Jim Shelley & Book Of Kills


I'm a little late in reporting this, I realize, but then again I'll bet more than a few folks who regularly visit bookofkills.com aren't aware that Apple Records is releasing a 50th Anniversary Super Deluxe Edition of The Beatles's Sgt. Pepper's Lonely Hearts Club Band on May 26. Rather than spend half an hour typing my own version of the story as cribbed from other sites, I thought it would make more sense to simply put a couple links to other accounts of the impending release. Go here for the Los Angeles Times story. Go here for the Rolling Stone version. I"m happy to see Apple finally putting together a truly interesting reissue of a Beatles album, but I really wish they would give the same treatment to all of their other records as well, especially. I'd be especially interested in "super deluxe" editions of A Hard Day's Night, Help!, Rubber Soul, Revolver, Magical Mystery Tour, Let It Be, and The Beatles.

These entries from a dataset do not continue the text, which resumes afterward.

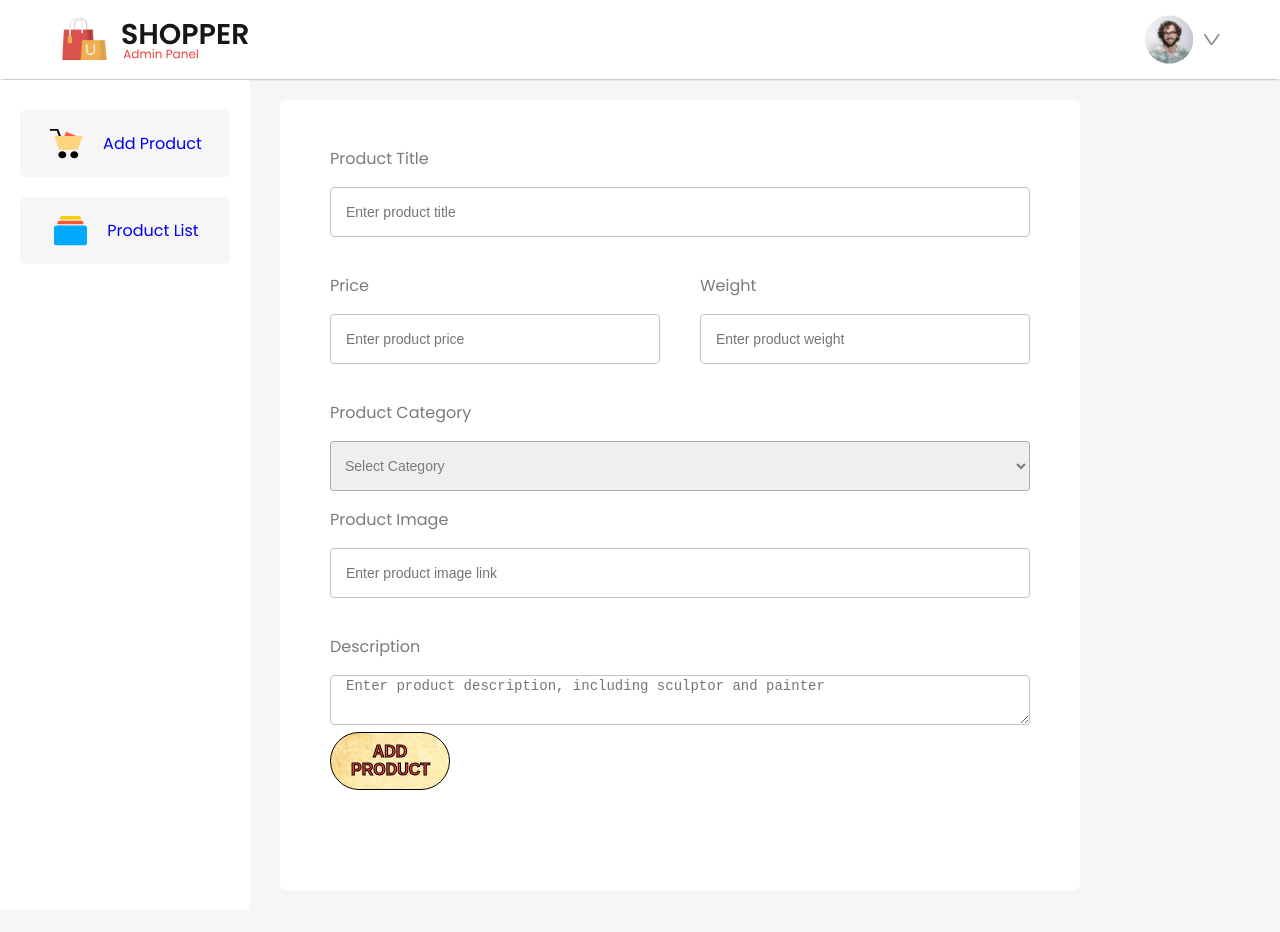
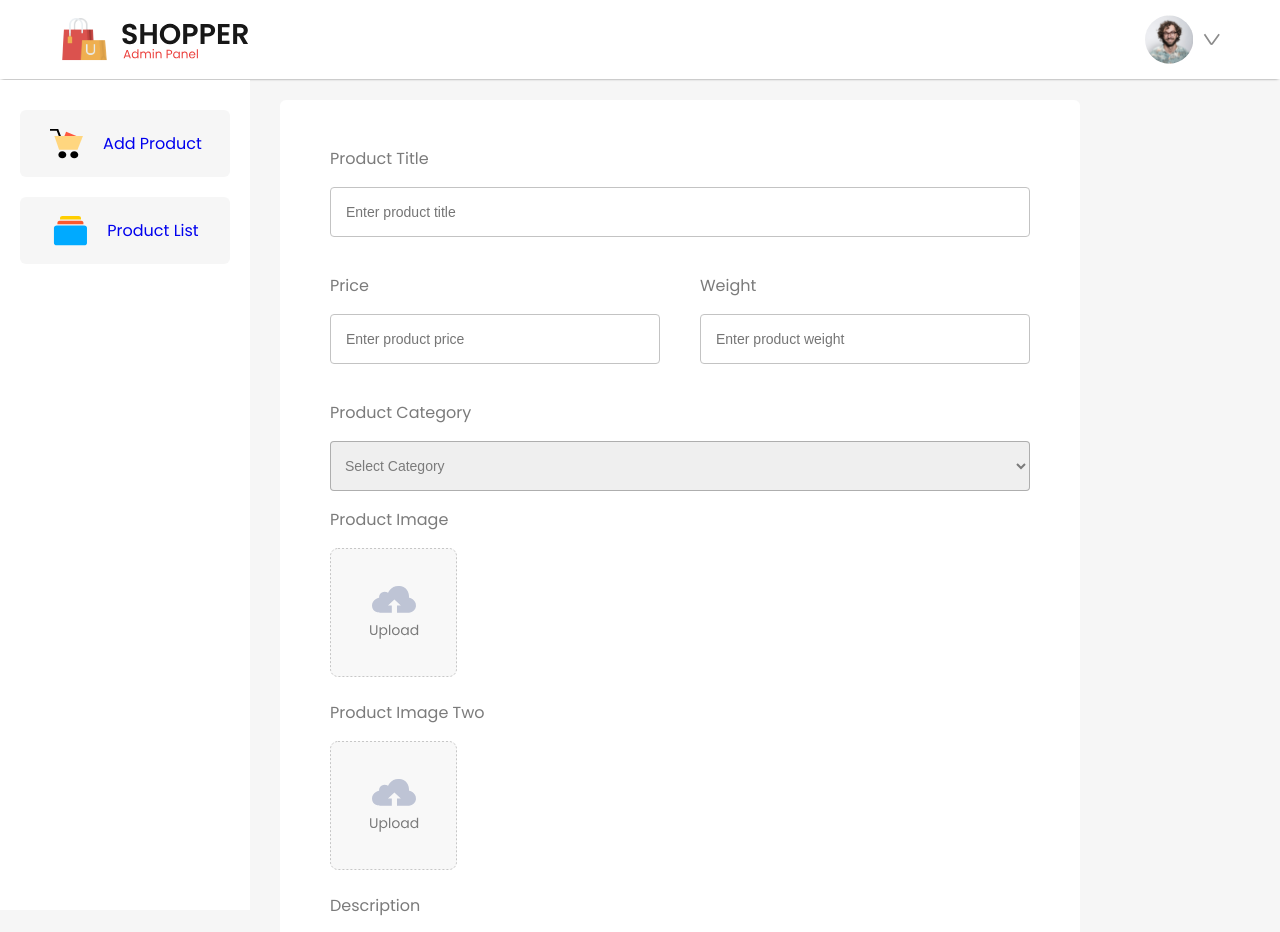
Before and after one commit to kevd82/BarbaricSplendorStore, a React (Vite) app in the folder admin/: page /addproduct in a window 1280 px wide. Shown: the top 932 px of the page. Before the commit the page ends 910 px from the top, so only its background shows below. Built offline with nearby package versions, Linux system fonts and the light colour scheme.

Commit message:
redo of AddProduct.jsx

```diff
--- a/admin/src/Components/AddProduct/AddProduct.jsx
+++ b/admin/src/Components/AddProduct/AddProduct.jsx
@@ -1,5 +1,6 @@
 import React, {useState} from 'react';
 import "./AddProduct.css";
+import upload_area from "../../assets/upload_area.svg";
 
 const AddProduct = () => {
 
@@ -44,7 +45,15 @@ const AddProduct = () => {
       </div>
       <div className="addproduct-itemfield">
         <p>Product Image</p>
-        <input type="text" name="image" placeholder="Enter product image link"/>
+        <label htmlFor="file-input">
+          <img src={upload_area} className="addproduct-thumbnail-img" alt=""/>
+        </label>
+        <input type="file" name="image" id="file-input" hidden/>
+        <p>Product Image Two</p>
+        <label htmlFor="file-input">
+          <img src={upload_area} className="addproduct-thumbnail-img" alt=""/>
+        </label>
+        <input type="file" name="imagetwo" id="file-input" hidden/>
       </div>
       <div className="addproduct-itemfield">
         <p>Description</p>
```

By the way, on this day in 1970, Paul McCartney issued a press statement indicating that The Beatles had broken up. This after Paul and the other Beatles had successfully pleaded with John Lennon weeks earlier not to announce to the world that he was leaving the band. John was furious over Paul's announcement. 

“You don’t quite believe, with these iconic records, that somebody actually sat down and played it. To hear someone talking under a count-in and then playing the bit you know so well … wait a second, this wasn’t magically put on a tape machine – there is actually someone doing this?” -- Giles Martin (who is the current "caretaker" of The Beatles's music, a job he inherited from his famous dad, and who did the remixing for the new reissue)

“He knew he was going to die, I knew he was going to die, and I said, ‘Dad, you signed the Beatles. Just think about that. If you did nothing else, just imagine how much you’ve given to the world.’ And he said, ‘You know? I did the best I could.’ He was brilliantly musical. Dutiful in his approach and sensitive, and at the same time groundbreaking. ‘Take a sad song and make it better’ is what my dad did, and that’s his legacy, really. Every time you hear a Beatles song, he’s part of that.” -- Giles Martin (on his father)